Task goal => Could you return the data that follows exactly, minus the images?

Raw data =>
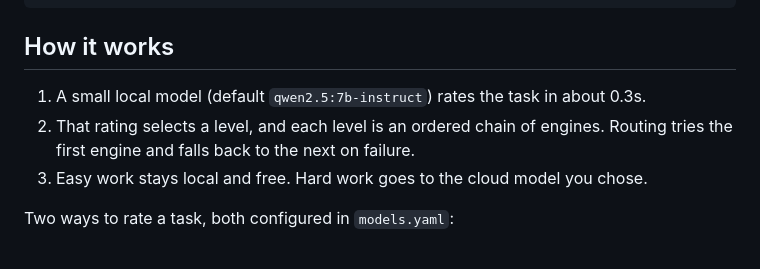
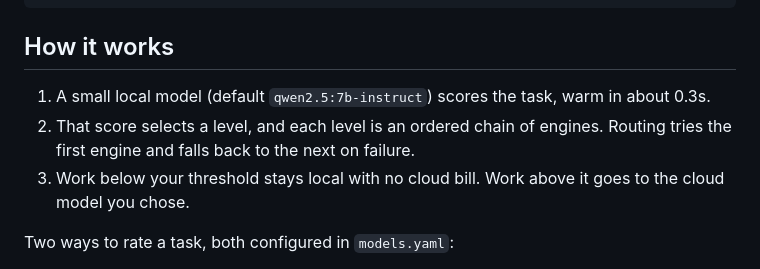
Before and after one commit to taynotfound/promptrouter, a Markdown page: README.md, the part around the change. Rendered like a GitHub page.

Commit message:
docs: honest warm-latency framing and threshold-based routing in how-it-works

```diff
--- a/README.md
+++ b/README.md
@@ -23,10 +23,10 @@ would use hermes/claude-opus-4.8
 
 ## How it works
 
-1. A small local model (default `qwen2.5:7b-instruct`) rates the task in about 0.3s.
-2. That rating selects a level, and each level is an ordered chain of engines.
+1. A small local model (default `qwen2.5:7b-instruct`) scores the task, warm in about 0.3s.
+2. That score selects a level, and each level is an ordered chain of engines.
    Routing tries the first engine and falls back to the next on failure.
-3. Easy work stays local and free. Hard work goes to the cloud model you chose.
+3. Work below your threshold stays local with no cloud bill. Work above it goes to the cloud model you chose.
 
 Two ways to rate a task, both configured in `models.yaml`:
 
```
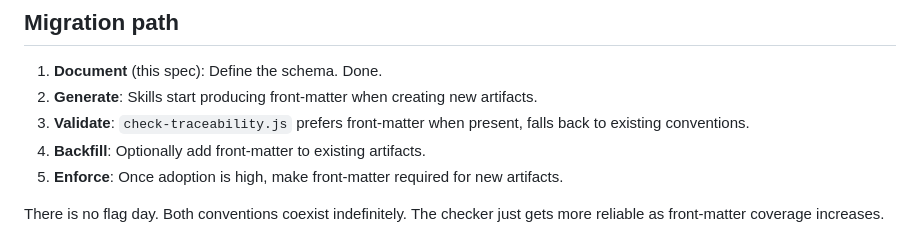
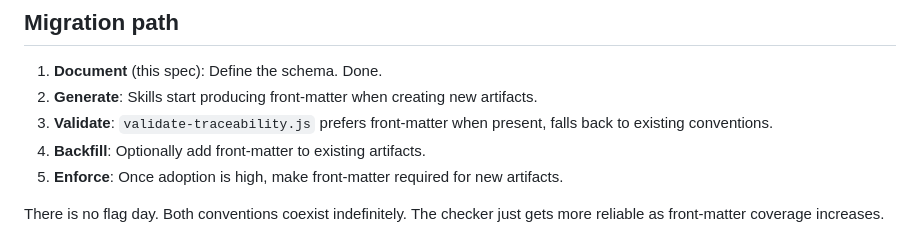
Before and after one commit to slusset/intention-driven-design, a Markdown page: docs/idd/front-matter-spec.md, the part around the change. Rendered like a GitHub page.

Commit message:
tool: consolidate validation tooling and CI (#15)

```diff
--- a/docs/idd/front-matter-spec.md
+++ b/docs/idd/front-matter-spec.md
@@ -207,7 +207,7 @@ See `docs/idd/certification-guide.md` for how capabilities relate to certificati
 
 1. **Document** (this spec): Define the schema. Done.
 2. **Generate**: Skills start producing front-matter when creating new artifacts.
-3. **Validate**: `check-traceability.js` prefers front-matter when present, falls back to existing conventions.
+3. **Validate**: `validate-traceability.js` prefers front-matter when present, falls back to existing conventions.
 4. **Backfill**: Optionally add front-matter to existing artifacts.
 5. **Enforce**: Once adoption is high, make front-matter required for new artifacts.
 
```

Your response =>
Before and after one commit to taynotfound/promptrouter, a Markdown page: README.md, the part around the change. Rendered like a GitHub page.

Commit message:
docs: honest warm-latency framing and threshold-based routing in how-it-works

```diff
--- a/README.md
+++ b/README.md
@@ -23,10 +23,10 @@ would use hermes/claude-opus-4.8
 
 ## How it works
 
-1. A small local model (default `qwen2.5:7b-instruct`) rates the task in about 0.3s.
-2. That rating selects a level, and each level is an ordered chain of engines.
+1. A small local model (default `qwen2.5:7b-instruct`) scores the task, warm in about 0.3s.
+2. That score selects a level, and each level is an ordered chain of engines.
    Routing tries the first engine and falls back to the next on failure.
-3. Easy work stays local and free. Hard work goes to the cloud model you chose.
+3. Work below your threshold stays local with no cloud bill. Work above it goes to the cloud model you chose.
 
 Two ways to rate a task, both configured in `models.yaml`:
 
```
Before and after one commit to slusset/intention-driven-design, a Markdown page: docs/idd/front-matter-spec.md, the part around the change. Rendered like a GitHub page.

Commit message:
tool: consolidate validation tooling and CI (#15)

```diff
--- a/docs/idd/front-matter-spec.md
+++ b/docs/idd/front-matter-spec.md
@@ -207,7 +207,7 @@ See `docs/idd/certification-guide.md` for how capabilities relate to certificati
 
 1. **Document** (this spec): Define the schema. Done.
 2. **Generate**: Skills start producing front-matter when creating new artifacts.
-3. **Validate**: `check-traceability.js` prefers front-matter when present, falls back to existing conventions.
+3. **Validate**: `validate-traceability.js` prefers front-matter when present, falls back to existing conventions.
 4. **Backfill**: Optionally add front-matter to existing artifacts.
 5. **Enforce**: Once adoption is high, make front-matter required for new artifacts.
 
```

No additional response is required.